At one time the principle of Plural Marriage was sanctioned by The Church of Jesus Christ of Latter-day Saints, and for a time was connected with the New and Everlasting Covenant of Marriage, but is no longer connected therewith. Therefore, Plural Marriage is no longer a policy of The Church of Jesus Christ. President Wilford Woodruff stated in 1890, "We are not teaching polygamy or plural marriage, nor permitting any person to enter into its practice" (Official Declaration - 1).
President Joseph F. Smith had this to say in 1904, after hearing that new plural marriages were being conducted after the issuance of the Manifest in 1890. He said, "I hereby announce that all such marriages are prohibited, and if any officer or member of the Church shall assume to solemnize or enter into any such marriage, he will be deemed in transgression against the Church, and will be liable to be dealt with according to the rules and regulations thereof and excommunicated therefrom" (Conference Report, April 1904, p. 97).
In the October 1998 General Conference, President Gordon B. Hinckley said,
If any of our members are found to be practicing plural marriage, they are excommunicated, the most serious penalty the Church can impose. Not only are those so involved in direct violation of the civil law, they are in violation of the law of this Church. . . . There is no such thing as a "Mormon Fundamentalist." It is a contradiction to use the two words together.

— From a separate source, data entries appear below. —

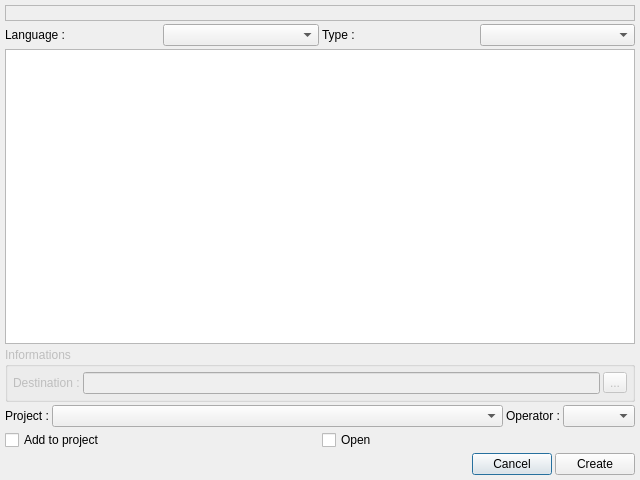
First picture: the form in v2/trunk/monkey/src/templatesmanager/ui/UITemplatesWizard.ui, repository testmana2/mks, before the edit.
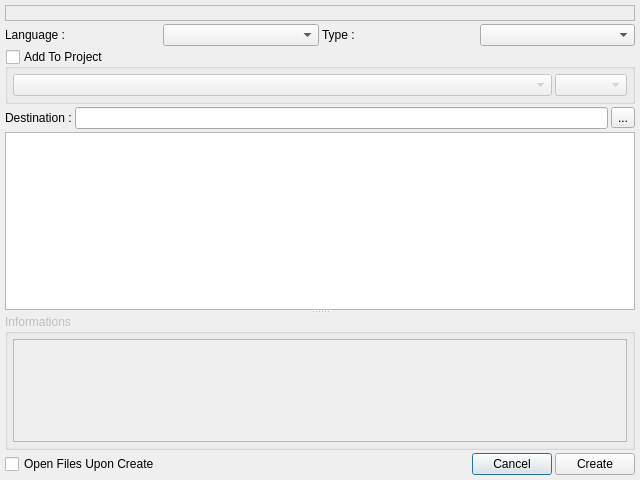
Second picture: the form after the edit. Icons and pictures are not drawn. Custom widgets are drawn as their Qt base class.

Commit message: rework dialog

What changed in the file:
```diff
--- a/v2/trunk/monkey/src/templatesmanager/ui/UITemplatesWizard.ui
+++ b/v2/trunk/monkey/src/templatesmanager/ui/UITemplatesWizard.ui
@@ -15,9 +15,6 @@
   <property name="windowIcon" >
    <iconset resource="../../resources/resources.qrc" >:/file/icons/file/new.png</iconset>
   </property>
-  <property name="sizeGripEnabled" >
-   <bool>false</bool>
-  </property>
   <layout class="QVBoxLayout" >
    <property name="spacing" >
     <number>3</number>
@@ -85,48 +82,26 @@
     </layout>
    </item>
    <item>
-    <widget class="QListWidget" name="lwTemplates" >
+    <widget class="QGroupBox" name="gbAddToProject" >
      <property name="sizePolicy" >
-      <sizepolicy vsizetype="Expanding" hsizetype="Expanding" >
+      <sizepolicy vsizetype="Maximum" hsizetype="Preferred" >
        <horstretch>0</horstretch>
        <verstretch>0</verstretch>
       </sizepolicy>
-     </property>
-     <property name="toolTip" >
-      <string>Choose a template</string>
-     </property>
-     <property name="editTriggers" >
-      <set>QAbstractItemView::NoEditTriggers</set>
-     </property>
-     <property name="iconSize" >
-      <size>
-       <width>32</width>
-       <height>32</height>
-      </size>
-     </property>
-     <property name="textElideMode" >
-      <enum>Qt::ElideNone</enum>
-     </property>
-     <property name="movement" >
-      <enum>QListView::Static</enum>
-     </property>
-     <property name="resizeMode" >
-      <enum>QListView::Adjust</enum>
-     </property>
-     <property name="viewMode" >
-      <enum>QListView::IconMode</enum>
-     </property>
-    </widget>
-   </item>
-   <item>
-    <widget class="QGroupBox" name="gbInformations" >
-     <property name="enabled" >
-      <bool>false</bool>
      </property>
      <property name="title" >
-      <string>Informations</string>
+      <string>Add To Project</string>
      </property>
-     <layout class="QGridLayout" >
+     <property name="checkable" >
+      <bool>true</bool>
+     </property>
+     <property name="checked" >
+      <bool>false</bool>
+     </property>
+     <layout class="QHBoxLayout" >
+      <property name="spacing" >
+       <number>3</number>
+      </property>
       <property name="leftMargin" >
        <number>5</number>
       </property>
@@ -139,42 +114,28 @@
       <property name="bottomMargin" >
        <number>5</number>
       </property>
-      <property name="horizontalSpacing" >
-       <number>3</number>
-      </property>
-      <property name="verticalSpacing" >
-       <number>3</number>
-      </property>
-      <item row="0" column="0" >
-       <widget class="QLabel" name="lDestination" >
-        <property name="text" >
-         <string>Destination :</string>
+      <item>
+       <widget class="pTreeComboBox" name="cbProjects" >
+        <property name="sizePolicy" >
+         <sizepolicy vsizetype="Fixed" hsizetype="Expanding" >
+          <horstretch>0</horstretch>
+          <verstretch>0</verstretch>
+         </sizepolicy>
+        </property>
+        <property name="toolTip" >
+         <string>Choose the project in witch you want to add file(s)</string>
         </property>
        </widget>
       </item>
-      <item row="0" column="1" >
-       <layout class="QHBoxLayout" >
-        <property name="spacing" >
-         <number>3</number>
+      <item>
+       <widget class="QComboBox" name="cbOperators" >
+        <property name="sizePolicy" >
+         <sizepolicy vsizetype="Fixed" hsizetype="Fixed" >
+          <horstretch>0</horstretch>
+          <verstretch>0</verstretch>
+         </sizepolicy>
         </property>
-        <item>
-         <widget class="QLineEdit" name="leDestination" >
-          <property name="toolTip" >
-           <string>File Destination</string>
-          </property>
-         </widget>
-        </item>
-        <item>
-         <widget class="QToolButton" name="tbDestination" >
-          <property name="toolTip" >
-           <string>Click to select a folder for your file(s)</string>
-          </property>
-          <property name="text" >
-           <string>...</string>
-          </property>
-         </widget>
-        </item>
-       </layout>
+       </widget>
       </item>
      </layout>
     </widget>
@@ -185,93 +146,143 @@
       <number>3</number>
      </property>
      <item>
-      <widget class="QLabel" name="lProject" >
-       <property name="text" >
-        <string>Project :</string>
-       </property>
-      </widget>
-     </item>
-     <item>
-      <widget class="pTreeComboBox" name="cbProjects" >
+      <widget class="QLabel" name="lDestination" >
        <property name="sizePolicy" >
-        <sizepolicy vsizetype="Fixed" hsizetype="Expanding" >
+        <sizepolicy vsizetype="Fixed" hsizetype="Preferred" >
          <horstretch>0</horstretch>
          <verstretch>0</verstretch>
         </sizepolicy>
        </property>
-       <property name="toolTip" >
-        <string>Choose the project in witch you want to add file(s)</string>
+       <property name="text" >
+        <string>Destination :</string>
        </property>
       </widget>
      </item>
      <item>
-      <widget class="QLabel" name="lOperators" >
-       <property name="text" >
-        <string>Operator :</string>
+      <widget class="QLineEdit" name="leDestination" >
+       <property name="toolTip" >
+        <string>File Destination</string>
        </property>
       </widget>
      </item>
      <item>
-      <widget class="QComboBox" name="cbOperators" />
+      <widget class="QToolButton" name="tbDestination" >
+       <property name="toolTip" >
+        <string>Click to select a folder for your file(s)</string>
+       </property>
+       <property name="text" >
+        <string>...</string>
+       </property>
+      </widget>
      </item>
     </layout>
    </item>
+   <item>
+    <widget class="QSplitter" name="sWizard" >
+     <property name="orientation" >
+      <enum>Qt::Vertical</enum>
+     </property>
+     <widget class="QListWidget" name="lwTemplates" >
+      <property name="sizePolicy" >
+       <sizepolicy vsizetype="Expanding" hsizetype="Expanding" >
+        <horstretch>0</horstretch>
+        <verstretch>0</verstretch>
+       </sizepolicy>
+      </property>
+      <property name="toolTip" >
+       <string>Choose a template</string>
+      </property>
+      <property name="editTriggers" >
+       <set>QAbstractItemView::NoEditTriggers</set>
+      </property>
+      <property name="iconSize" >
+       <size>
+        <width>32</width>
+        <height>32</height>
+       </size>
+      </property>
+      <property name="textElideMode" >
+       <enum>Qt::ElideNone</enum>
+      </property>
+      <property name="movement" >
+       <enum>QListView::Static</enum>
+      </property>
+      <property name="resizeMode" >
+       <enum>QListView::Adjust</enum>
+      </property>
+      <property name="viewMode" >
+       <enum>QListView::IconMode</enum>
+      </property>
+     </widget>
+     <widget class="QGroupBox" name="gbInformations" >
+      <property name="enabled" >
+       <bool>false</bool>
+      </property>
+      <property name="sizePolicy" >
+       <sizepolicy vsizetype="Preferred" hsizetype="Preferred" >
+        <horstretch>0</horstretch>
+        <verstretch>0</verstretch>
+       </sizepolicy>
+      </property>
+      <property name="title" >
+       <string>Informations</string>
+      </property>
+      <layout class="QVBoxLayout" >
+       <property name="spacing" >
+        <number>3</number>
+       </property>
+       <property name="leftMargin" >
+        <number>5</number>
+       </property>
+       <property name="topMargin" >
+        <number>5</number>
+       </property>
+       <property name="rightMargin" >
+        <number>5</number>
+       </property>
+       <property name="bottomMargin" >
+        <number>5</number>
+       </property>
+       <item>
+        <widget class="QScrollArea" native="1" name="saWidgets" >
+         <property name="sizePolicy" >
+          <sizepolicy vsizetype="Expanding" hsizetype="Expanding" >
+           <horstretch>0</horstretch>
+           <verstretch>0</verstretch>
+          </sizepolicy>
+         </property>
+         <property name="minimumSize" >
+          <size>
+           <width>1</width>
+           <height>1</height>
+          </size>
+         </property>
+        </widget>
+       </item>
+      </layout>
+     </widget>
+    </widget>
+   </item>
    <item>
     <layout class="QHBoxLayout" >
      <property name="spacing" >
       <number>3</number>
      </property>
-     <property name="leftMargin" >
-      <number>0</number>
-     </property>
-     <property name="topMargin" >
-      <number>0</number>
-     </property>
-     <property name="rightMargin" >
-      <number>0</number>
-     </property>
-     <property name="bottomMargin" >
-      <number>0</number>
-     </property>
-     <item>
-      <widget class="QCheckBox" name="cbAddToProject" >
-       <property name="toolTip" >
-        <string>If checked, file(s) will be add to the current selected project</string>
-       </property>
-       <property name="text" >
-        <string>Add to project</string>
-       </property>
-      </widget>
-     </item>
      <item>
       <widget class="QCheckBox" name="cbOpen" >
+       <property name="sizePolicy" >
+        <sizepolicy vsizetype="Fixed" hsizetype="Expanding" >
+         <horstretch>0</horstretch>
+         <verstretch>0</verstretch>
+        </sizepolicy>
+       </property>
        <property name="toolTip" >
         <string>If checked the file(s) will be opened at the wizard end</string>
        </property>
        <property name="text" >
-        <string>Open</string>
+        <string>Open Files Upon Create</string>
        </property>
       </widget>
-     </item>
-    </layout>
-   </item>
-   <item>
-    <layout class="QHBoxLayout" >
-     <property name="spacing" >
-      <number>3</number>
-     </property>
-     <item>
-      <spacer>
-       <property name="orientation" >
-        <enum>Qt::Horizontal</enum>
-       </property>
-       <property name="sizeHint" >
-        <size>
-         <width>261</width>
-         <height>21</height>
-        </size>
-       </property>
-      </spacer>
      </item>
      <item>
       <widget class="QPushButton" name="pbCancel" >
@@ -297,6 +308,11 @@
    <extends>QComboBox</extends>
    <header>pTreeComboBox.h</header>
   </customwidget>
+  <customwidget>
+   <class>QScrollArea</class>
+   <extends>QWidget</extends>
+   <header>qscrollarea.h</header>
+  </customwidget>
  </customwidgets>
  <resources>
   <include location="../../resources/resources.qrc" />
```
Left out of the diff: 6 changed lines with no effect on the pictures. The commit also changes 2 other files.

More than a century ago God clearly revealed unto His prophet Wilford Woodruff that the practice of plural marriage should be discontinued, which means that it is now against the law of God. Even in countries where civil or religious law allows polygamy, the Church teaches that marriage must be monogamous and does not accept into its membership those practicing plural marriage.